This unit comprises a virtual or physical meeting with an architect/structural engineer who will explain how to design buildings and playgrounds, what factors and circumstances must be taken into account to maintain user safety, and how the laws of physics serve them in their work. Students will then ask questions.


A virtual or physical meeting with a landscape architect who will tell the students about the various aspects involved in the environmental planning of outdoor spaces in general and playgrounds in particular. Students will learn about how to create an open space that traverses the human-nature-city triangle, and how to take into account elements such as vegetation, shade planning, accessibility, and connection to the urban fabric.

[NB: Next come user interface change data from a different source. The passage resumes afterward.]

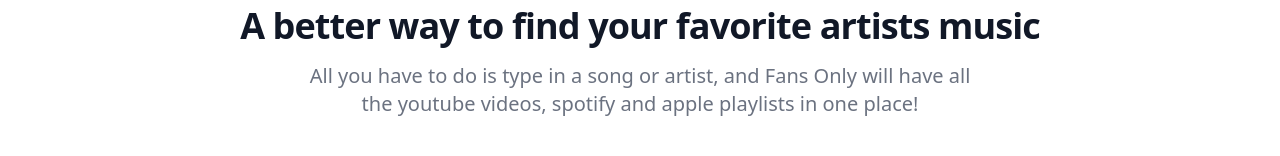
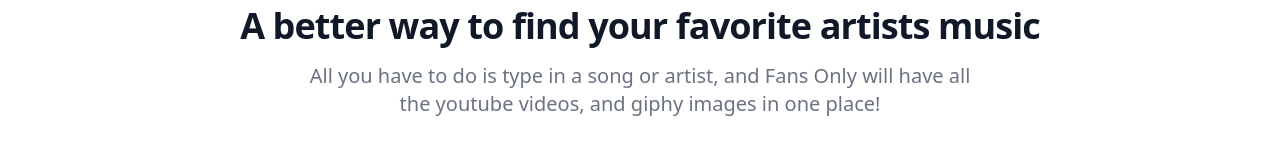
Before and after one commit to rtarasevich/Fans-Only, a plain HTML site: page index.html in a window 1280 px wide. Shown: the part 626-782 px from the top of the page. Drawn offline with nearby package versions, Linux system fonts and the light colour scheme.

Commit message:
Update index.html

```diff
--- a/index.html
+++ b/index.html
@@ -28,7 +28,7 @@
           <div class="lg:text-center">
             <img src="images/ticket.png" width="100" height="50" class="center">
             <p class="mt-2 text-3xl leading-8 font-extrabold tracking-tight text-gray-900 sm:text-4xl">A better way to find your favorite artists music</p>
-            <p class="mt-4 max-w-2xl text-xl text-gray-500 lg:mx-auto">All you have to do is type in a song or artist, and Fans Only will have all the youtube videos, spotify and apple playlists in one place!</p>
+            <p class="mt-4 max-w-2xl text-xl text-gray-500 lg:mx-auto">All you have to do is type in a song or artist, and Fans Only will have all the youtube videos, and giphy images in one place!</p>
           </div>
 
           <div class="mt-10">
```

The lecture will focus on playgrounds and showcase interesting and innovative playgrounds from around the world.


A virtual or physical meeting with a placemaking artist. “Placemaking is a multi-faceted approach to the planning, design, and management of public spaces. Placemaking capitalises on a local community's assets, inspiration, and potential, with the intention of creating public spaces that promote people's health, happiness, and well-being” (Wikipedia). Our project of creating information plaques for a playground is intrinsically related to this idea of ‘placemaking’, and as such, it is located in a broader cultural, social, and artistic context. In this session, we will meet with a placemaking artist, who will tell the students about projects they have carried out in different communities in order to expose students to this larger context and inspire ideas for their own project.


This is an extension unit. As playgrounds are places that allow children to take risks – run, swing, climb to great heights and slide down fast – this unit asks, how can these risks be managed in a calculated manner? One of the ways used to mitigate the risk of dangerous injuries on the playground (especially regarding falls from a height) is shock-absorbent flooring. In this unit, students will explore the properties of different types of playground ground surface, learn how they protect against injuries during a fall, and discover the surprising connection between them and successful (or unsuccessful!) spacecraft landings.


Using the knowledge gained from the previous units, students will create captioned information plaques for a neighbourhood playground. During this unit, the students will formulate the explanations for the physical phenomena that occur when using the playground equipment as well as suggestions for further activities and experiments. Students will be assisted by experts from various fields (curators of an exhibition, experts in the field of safety and placemaking) to help them think about how the plaques can be installed in a safe and suitable way.


Students will plan a special event at the playground for primary school students in the neighbourhood. During the event, students will teach the younger children some simple principles of physics, show them how they can be observed during a game, reveal the new playground plaques, and take part in a fun joint activity.

Teacher feedback

Aha moments

  • LU5: The physics of falling was the most inspiring unit, because the students were very active in the inquiry process, including deciding what to measure, as well as thinking about the means to measure it. I think what made it so compelling for me is that I myself had to go through the very same process as my students did.

Uh oh moments

  • LU1: Preparing questions for playground visit - I think we needed to spend more time on this, in order to give the students a chance to reflect and rewrite before going to the playground.
  • LU6: The planning phase - I had to split my attention between all of the students simultaneously; at times this was overwhelming. I would suggest getting more teachers involved in this part.

General tips

  • LU2 (Visit to playground): At times it felt that students used the playground time to play - this is legitimate, however I noticed it happened more when the students were in large groups, so I would suggest splitting the students to smaller groups so that they can focus on the task in hand (as well as playing!).